He told her he was near retirement and wanted to begin pulling away from some of his numerous businesses. He said there were three options for Ridgefield Pack and Ship: close it, sell it to Huettl for $1, or she could find a partner to take it over.
“It made me really nervous,” Huettl recalled. “Could I actually keep it going? I didn’t want to close it. I’ve been the only employee this whole time. I built it up so much. I couldn’t let my customers down,” she said, raising her palms to face the ceiling.
As she mulled the decision, the pandemic brought more and more business to the store, as home-bound people embraced e-commerce.

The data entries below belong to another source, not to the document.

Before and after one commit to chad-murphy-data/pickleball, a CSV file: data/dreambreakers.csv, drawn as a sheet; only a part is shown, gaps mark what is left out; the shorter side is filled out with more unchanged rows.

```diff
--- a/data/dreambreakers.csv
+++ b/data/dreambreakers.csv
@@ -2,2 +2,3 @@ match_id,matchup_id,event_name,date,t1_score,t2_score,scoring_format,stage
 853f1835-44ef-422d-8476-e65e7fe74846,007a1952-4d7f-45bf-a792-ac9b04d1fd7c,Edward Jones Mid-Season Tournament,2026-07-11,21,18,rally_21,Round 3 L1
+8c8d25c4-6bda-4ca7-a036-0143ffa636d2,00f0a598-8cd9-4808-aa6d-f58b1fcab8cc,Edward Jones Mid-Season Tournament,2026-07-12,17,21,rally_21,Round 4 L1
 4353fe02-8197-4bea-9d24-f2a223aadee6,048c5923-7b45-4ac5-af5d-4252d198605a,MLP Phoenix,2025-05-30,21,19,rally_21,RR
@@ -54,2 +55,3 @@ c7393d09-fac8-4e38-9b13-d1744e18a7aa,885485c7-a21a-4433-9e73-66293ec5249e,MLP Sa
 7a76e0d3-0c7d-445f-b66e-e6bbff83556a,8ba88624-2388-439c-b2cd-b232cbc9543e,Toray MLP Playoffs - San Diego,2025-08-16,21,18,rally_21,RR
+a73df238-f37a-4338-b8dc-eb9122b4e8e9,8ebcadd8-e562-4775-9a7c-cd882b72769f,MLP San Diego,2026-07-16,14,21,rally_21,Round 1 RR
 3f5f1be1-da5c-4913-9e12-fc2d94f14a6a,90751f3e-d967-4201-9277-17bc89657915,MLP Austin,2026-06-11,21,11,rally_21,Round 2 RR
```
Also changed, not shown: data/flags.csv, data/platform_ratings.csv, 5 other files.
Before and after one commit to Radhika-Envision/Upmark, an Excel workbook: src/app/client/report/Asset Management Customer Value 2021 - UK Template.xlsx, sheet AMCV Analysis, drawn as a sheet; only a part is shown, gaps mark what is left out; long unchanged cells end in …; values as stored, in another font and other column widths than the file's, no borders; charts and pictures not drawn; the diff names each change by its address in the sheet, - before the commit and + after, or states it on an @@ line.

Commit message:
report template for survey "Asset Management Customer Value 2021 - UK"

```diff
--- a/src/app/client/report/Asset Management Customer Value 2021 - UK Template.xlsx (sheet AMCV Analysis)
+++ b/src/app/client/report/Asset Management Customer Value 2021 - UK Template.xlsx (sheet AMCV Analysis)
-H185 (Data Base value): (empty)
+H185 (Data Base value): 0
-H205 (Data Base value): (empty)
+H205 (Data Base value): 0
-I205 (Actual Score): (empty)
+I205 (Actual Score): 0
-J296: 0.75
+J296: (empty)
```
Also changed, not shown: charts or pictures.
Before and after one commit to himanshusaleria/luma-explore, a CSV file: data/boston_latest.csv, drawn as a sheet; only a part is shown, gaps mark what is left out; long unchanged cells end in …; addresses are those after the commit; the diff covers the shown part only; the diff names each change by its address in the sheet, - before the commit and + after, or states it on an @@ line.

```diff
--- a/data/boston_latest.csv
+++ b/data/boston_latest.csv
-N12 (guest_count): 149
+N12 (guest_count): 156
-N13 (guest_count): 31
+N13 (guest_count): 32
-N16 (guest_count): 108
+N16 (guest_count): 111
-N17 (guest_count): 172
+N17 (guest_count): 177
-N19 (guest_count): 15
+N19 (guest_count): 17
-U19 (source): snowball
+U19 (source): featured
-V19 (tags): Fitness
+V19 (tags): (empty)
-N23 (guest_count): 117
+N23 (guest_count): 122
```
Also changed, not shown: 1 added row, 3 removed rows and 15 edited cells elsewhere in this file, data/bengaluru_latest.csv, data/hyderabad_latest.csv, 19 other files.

Still, the store hadn’t been very profitable, and Huettl, a “worrier bee,” didn’t think she was a business person.
She remembers talking to her mom and dad, who told her, “just read in your Bible.”
Not long after, Huettl found a passage that stuck out, Galatians 6:9, which she now has saved as a screen shot on her phone: “So let’s not allow ourselves to get fatigued doing good. At the right time, we will harvest a good crop if we don’t give up or quit. Right now, therefore, every time we get the chance, let us work for the benefit of all, starting with the people closest to us in the community of faith.”
“It was crazy,” she said. “I texted it to my Dad.”
Still, she decided not to buy the store. It was a hard decision to approach Armstong because she was scared, she said.
Her parents, who drove from Canby, Ore., stopped by the store that day “out of the blue,” Huettl said.
” ‘What did you decide?’ they asked. I told them I’m not going to take it because it’s going to be too much stress. They said, ‘You’re going to tell God no? We’ll see how that works for you.’ OK fine! So I went over (to Armstrong) and said I changed my mind. I’m so glad I did because I’d be out there trying to find a job.”
Since the pandemic began, the business has gained about three times normal revenue, Huettl said.
“It was busier than ever,” she said. “I was the only thing open. Nobody can do anything but ship stuff. They’re shopping online. They’re doing returns. It’s the only place they could go.”
She also found what she believed to be billing irregularities with one of the shipping companies, which was costing her money.
Huettl also hired a business consultant and earned a $3,000 COVID-related grant from the city of Ridgefield. The business was looking up, and the new flood of packages was paying off with a higher profit margin.
“It was like Christmas in April, and then this year for Christmas, it was like three times what’s normal for business. There was a line all the way down to the mailbox (about 50 feet away) from the time I got here to closing time. Everybody was 6- feet apart, but still.”
For Huettl, she’s learning that being a business person isn’t all about spreadsheets and income statements. It’s about people.
“People call from all over to come back here,” she said. “They move to Vancouver, but they come back here. Every single customer is my friend.
“They may not know it yet. I’ve met so many people through here.”
Huettl is considering hiring someone to help with the extra work, but she wants “to make sure that the personality stays.”
“I’m not in it to make a lot of money,” she said. “I’ll never be rich from this place. I just want customers to know there’s someone on their side.”
Sometimes, if customers ask, Huettl will sell some of the moose merchandise, although none of it is labeled for sale.
“People go, ‘Are all these for sale?’ I say they’re my friends,” but she can’t resist pleasing her customers. (However, a few moose she absolutely won’t sell.)
“I would love for it to keep going like it is,” she said. “It makes people feel good when they come in. It’s not so institutional. It makes it homey.”